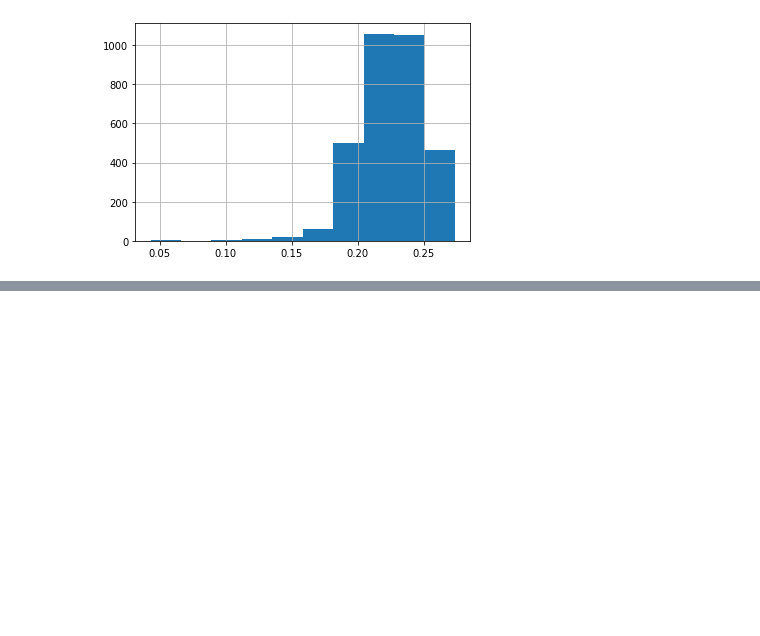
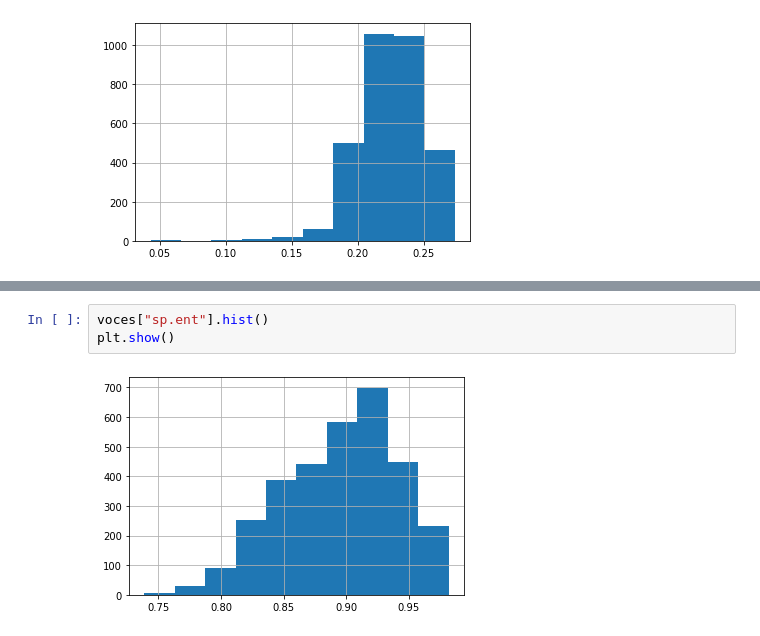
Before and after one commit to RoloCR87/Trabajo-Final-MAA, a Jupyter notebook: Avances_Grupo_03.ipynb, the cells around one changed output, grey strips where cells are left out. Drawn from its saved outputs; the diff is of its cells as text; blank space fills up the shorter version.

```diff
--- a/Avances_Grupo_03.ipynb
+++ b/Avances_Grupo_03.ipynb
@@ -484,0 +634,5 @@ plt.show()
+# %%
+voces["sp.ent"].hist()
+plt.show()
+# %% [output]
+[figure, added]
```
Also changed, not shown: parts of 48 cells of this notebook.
§
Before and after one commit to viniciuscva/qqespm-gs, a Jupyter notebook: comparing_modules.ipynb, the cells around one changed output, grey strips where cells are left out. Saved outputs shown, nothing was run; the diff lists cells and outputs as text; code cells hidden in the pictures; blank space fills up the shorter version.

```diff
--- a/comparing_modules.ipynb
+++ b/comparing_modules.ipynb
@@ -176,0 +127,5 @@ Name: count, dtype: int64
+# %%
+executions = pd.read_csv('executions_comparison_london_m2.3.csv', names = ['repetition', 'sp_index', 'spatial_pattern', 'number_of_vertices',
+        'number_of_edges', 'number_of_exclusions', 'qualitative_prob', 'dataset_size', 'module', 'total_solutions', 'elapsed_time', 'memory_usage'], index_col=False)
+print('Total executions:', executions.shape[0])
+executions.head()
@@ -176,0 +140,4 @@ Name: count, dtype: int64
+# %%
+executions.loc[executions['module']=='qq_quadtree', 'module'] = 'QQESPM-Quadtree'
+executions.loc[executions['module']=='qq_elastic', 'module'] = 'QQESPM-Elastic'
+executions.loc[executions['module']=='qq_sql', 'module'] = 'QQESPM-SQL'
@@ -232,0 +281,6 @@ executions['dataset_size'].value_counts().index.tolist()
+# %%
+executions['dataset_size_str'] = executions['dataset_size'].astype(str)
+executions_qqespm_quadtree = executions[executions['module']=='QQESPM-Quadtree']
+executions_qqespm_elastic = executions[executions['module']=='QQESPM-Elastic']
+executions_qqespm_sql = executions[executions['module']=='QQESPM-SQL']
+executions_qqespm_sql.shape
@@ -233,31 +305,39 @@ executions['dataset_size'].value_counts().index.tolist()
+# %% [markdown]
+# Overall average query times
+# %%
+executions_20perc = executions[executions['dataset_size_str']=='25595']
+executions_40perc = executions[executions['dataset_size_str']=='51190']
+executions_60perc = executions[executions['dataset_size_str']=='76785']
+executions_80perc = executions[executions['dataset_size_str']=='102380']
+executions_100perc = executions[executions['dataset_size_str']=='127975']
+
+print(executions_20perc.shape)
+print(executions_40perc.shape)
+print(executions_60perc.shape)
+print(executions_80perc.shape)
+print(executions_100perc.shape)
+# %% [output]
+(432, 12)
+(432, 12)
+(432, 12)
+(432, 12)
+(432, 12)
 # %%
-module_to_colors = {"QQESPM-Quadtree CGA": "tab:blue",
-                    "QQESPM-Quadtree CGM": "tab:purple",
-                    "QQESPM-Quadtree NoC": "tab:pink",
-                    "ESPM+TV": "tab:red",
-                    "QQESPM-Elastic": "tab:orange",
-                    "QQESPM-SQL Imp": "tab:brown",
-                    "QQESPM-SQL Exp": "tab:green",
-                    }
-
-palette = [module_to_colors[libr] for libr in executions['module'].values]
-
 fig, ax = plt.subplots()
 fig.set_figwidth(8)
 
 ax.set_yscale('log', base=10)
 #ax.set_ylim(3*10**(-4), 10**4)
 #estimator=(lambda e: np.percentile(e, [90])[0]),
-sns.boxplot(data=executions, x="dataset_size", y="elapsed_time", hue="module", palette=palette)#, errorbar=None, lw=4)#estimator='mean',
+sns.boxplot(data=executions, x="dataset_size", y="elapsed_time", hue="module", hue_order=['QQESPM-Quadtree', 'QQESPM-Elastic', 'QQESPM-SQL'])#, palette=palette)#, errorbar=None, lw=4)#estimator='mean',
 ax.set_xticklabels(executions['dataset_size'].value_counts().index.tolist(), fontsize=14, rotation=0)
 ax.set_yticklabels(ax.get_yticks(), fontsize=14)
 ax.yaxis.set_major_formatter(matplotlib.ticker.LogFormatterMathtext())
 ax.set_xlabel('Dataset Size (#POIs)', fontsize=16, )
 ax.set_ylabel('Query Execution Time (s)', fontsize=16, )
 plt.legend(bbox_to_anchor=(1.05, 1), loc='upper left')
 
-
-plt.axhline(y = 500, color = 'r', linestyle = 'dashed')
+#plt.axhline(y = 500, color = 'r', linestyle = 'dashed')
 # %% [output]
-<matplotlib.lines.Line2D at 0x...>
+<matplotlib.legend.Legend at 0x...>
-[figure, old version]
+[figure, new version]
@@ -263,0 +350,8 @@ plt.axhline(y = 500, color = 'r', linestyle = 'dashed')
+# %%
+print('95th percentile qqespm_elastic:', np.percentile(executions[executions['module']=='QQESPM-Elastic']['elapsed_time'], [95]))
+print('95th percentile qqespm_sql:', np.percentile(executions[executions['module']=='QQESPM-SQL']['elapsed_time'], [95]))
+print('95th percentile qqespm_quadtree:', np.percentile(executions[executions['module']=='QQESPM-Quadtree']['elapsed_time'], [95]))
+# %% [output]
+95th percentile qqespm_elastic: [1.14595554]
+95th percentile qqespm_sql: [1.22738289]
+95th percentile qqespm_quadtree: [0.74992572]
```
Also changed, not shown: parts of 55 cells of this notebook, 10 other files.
§
**WHAT IS NEEDED**
When you have gone through the records above, say how many lines include the word "changed", and write nothing besides that number.

**EXERCISE OUTPUT**
4